When I first read the e-mail, my heart skipped a beat.
“On behalf of the American Association for State and Local History (AASLH), I am delighted to inform you that the Museum of the American Military Family and Learning Center was selected as the 2018 Albert B. Corey Award winner by the Leadership in History Awards committee. The AASLH Leadership in History Awards is the nation’s most prestigious competition for recognition of achievement in state and local history.”
In 2011, when we founded the museum, our small board had no idea what we were doing. We had an idea—and good intentions—and that was about it. We were not museum people; we were federal employees and retirees. We knew we wanted our museum to have meaningful, thoughtful programming, and that it would touch on all aspects of military life—the good, the bad, and everything in between.

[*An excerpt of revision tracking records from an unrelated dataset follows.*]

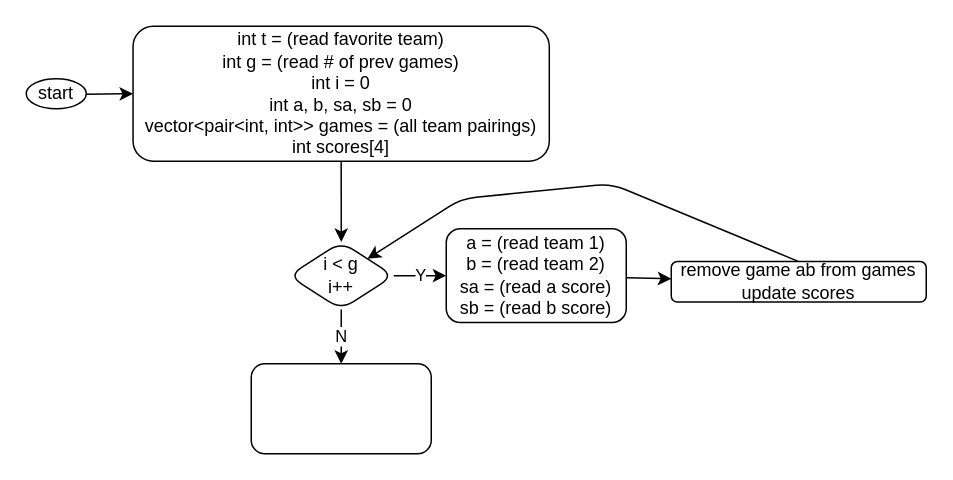
Above: page "main" (1 of 2) of c++/cccPractice/problems/senior/2013/design/s3.dio in andrew-canada/gomoku (draw.io), before the change. Source tidied: cells renumbered, new cells numbered last; positions are measured from the earlier drawing's top-left corner, leaving out a move shared by most shapes. Both pictures are drawn from the tidied source at 150%, with x=0, y=0 at pixel (26, 26).
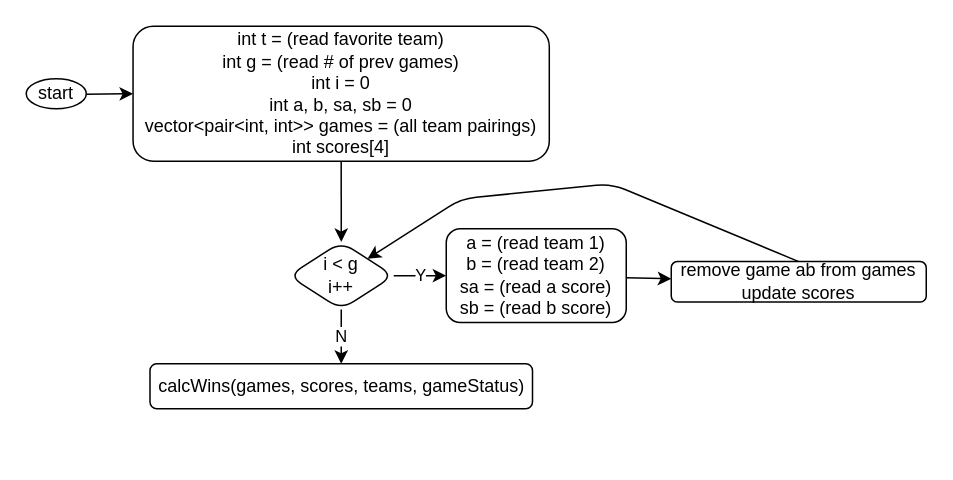
The same diagram, later.

What changed in the source:
```diff
@@
 <mxGraphModel>
   <root>
     <mxCell id="0" />
     <mxCell id="1" parent="0" />
     <mxCell id="2" style="edgeStyle=none;html=1;" parent="1" edge="1" source="3" target="8">
       <mxGeometry relative="1" as="geometry" />
     </mxCell>
     <mxCell id="3" value="int t = (read favorite team)&lt;br&gt;int g = (read # of prev games)&lt;br&gt;int i = 0&lt;br&gt;int a, b, sa, sb = 0&lt;br&gt;vector&amp;lt;pair&amp;lt;int, int&amp;gt;&amp;gt; games = (all team pairings)&lt;br&gt;int scores[4]" style="rounded=1;whiteSpace=wrap;html=1;" parent="1" vertex="1">
       <mxGeometry x="71.2" width="277.5" height="90" as="geometry" />
     </mxCell>
     <mxCell id="4" style="edgeStyle=none;html=1;" parent="1" edge="1" source="5" target="3">
       <mxGeometry relative="1" as="geometry" />
     </mxCell>
     <mxCell id="5" value="start" style="ellipse;whiteSpace=wrap;html=1;" parent="1" vertex="1">
       <mxGeometry y="35" width="40" height="20" as="geometry" />
     </mxCell>
     <mxCell id="6" value="Y" style="edgeStyle=none;html=1;" parent="1" edge="1" source="8" target="10">
       <mxGeometry relative="1" as="geometry" />
     </mxCell>
     <mxCell id="7" value="N" style="edgeStyle=none;html=1;" parent="1" edge="1" source="8" target="11">
       <mxGeometry relative="1" as="geometry" />
     </mxCell>
     <mxCell id="8" value="i &amp;lt; g&lt;br&gt;i++" style="rhombus;whiteSpace=wrap;html=1;rounded=1;" parent="1" vertex="1">
       <mxGeometry x="175" y="143.8" width="70" height="45" as="geometry" />
     </mxCell>
     <mxCell id="9" style="edgeStyle=none;html=1;" parent="1" edge="1" source="10" target="13">
       <mxGeometry relative="1" as="geometry" />
     </mxCell>
     <mxCell id="10" value="a = (read team 1)&lt;br&gt;b = (read team 2)&lt;br&gt;sa = (read a score)&lt;br&gt;sb = (read b score)" style="whiteSpace=wrap;html=1;rounded=1;" parent="1" vertex="1">
       <mxGeometry x="280" y="135" width="120" height="62.5" as="geometry" />
     </mxCell>
-    <mxCell id="11" style="whiteSpace=wrap;html=1;rounded=1;" parent="1" vertex="1">
-      <mxGeometry x="150" y="225" width="120" height="60" as="geometry" />
+    <mxCell id="11" value="calcWins(games, scores, teams, gameStatus)" style="whiteSpace=wrap;html=1;rounded=1;" parent="1" vertex="1">
+      <mxGeometry x="82.5" y="225" width="255" height="30" as="geometry" />
     </mxCell>
     <mxCell id="12" style="edgeStyle=none;html=1;exitX=0.5;exitY=0;exitDx=0;exitDy=0;entryX=1;entryY=0;entryDx=0;entryDy=0;" parent="1" edge="1" source="13" target="8">
       <mxGeometry relative="1" as="geometry">
         <Array as="points">
           <mxPoint x="390" y="105" />
           <mxPoint x="290" y="115" />
         </Array>
       </mxGeometry>
     </mxCell>
     <mxCell id="13" value="remove game ab from games&lt;br&gt;update scores" style="whiteSpace=wrap;html=1;rounded=1;" parent="1" vertex="1">
       <mxGeometry x="430" y="156.9" width="170" height="26.9" as="geometry" />
     </mxCell>
   </root>
 </mxGraphModel>
```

We wanted to portray an accurate picture into military family life, and to represent all types of military families.
I continued reading.
“The Albert B. Corey Award is named in honor of a founder and former president of AASLH and recognizes primarily volunteer-operated organizations that best display the qualities of vigor, scholarship, and imagination in their work. We congratulate you for the work that has brought this honor.”
Without a formal museum background, we had to be creative and intuitive. What would we military families like to tell? We collected stories for our anthologies, From the Front lines to the Home Front:New Mexicans Reflect on War, War Child: Lessons Learned from Growing Up in War,and Shout! Sharing Our Truths: Writings from LGBT Veterans and their Families, and hosted theatrical productions, we created exhibits such as Sacrifice & Service: The American Military Family, Schooling With Uncle Sam, GI Jokesand Inside Out: Memories From Inside the Closet. With these exhibits, we discussed military family life, showcased the DoD schools’ history, explained military humor, and, though art, shared LGBT service members’ experiences. We built a memorial to military families up in Santa Fe. Our small volunteer force poured our heart and soul into our programming.
It was because we tell the military family story in creative ways, we were awarded the Corey Award.
We’ve used hot pads, ACU shirts and pants, aprons and paper as canvas to create a visual portrait of military family life. We’ve collaborated in theatrical productions and filmed a short documentary, Love Song for the Dead: Honoring the Sacrifice & Service of New Mexico’s Military Families. In late 2018-2019 we plan exhibits around Host Nation Hospitality, Addiction/Recovery, and a Korean War-era Christmas exhibit and picture book set in Cold War Japan. We are collaborating on a play with several theatrical groups in Richmond, VA, thanks to a generous grant from the Arcus Foundation.
Because people process information in different ways, every year we think of new ways to tell the military family story, and as things change, we try to keep up with history.
We could not have received the Corey award without all the people out there—to include Nucleus readers—who have offered suggestions, contributed a story or two, or who have answered a call to volunteer or to donate items. We depend on the generosity of strangers to donate a dollar to two to our coffers to fund a project and to help us pay the rent.
We are excited for the future—and want to thank you for your support—and your trust. We could not tell your story without your permission—and we are proud that so many people have trusted us with their memories.
If you haven’t visited us, yet—please do—we are open weekends from 12:30-5:00 and by appointment.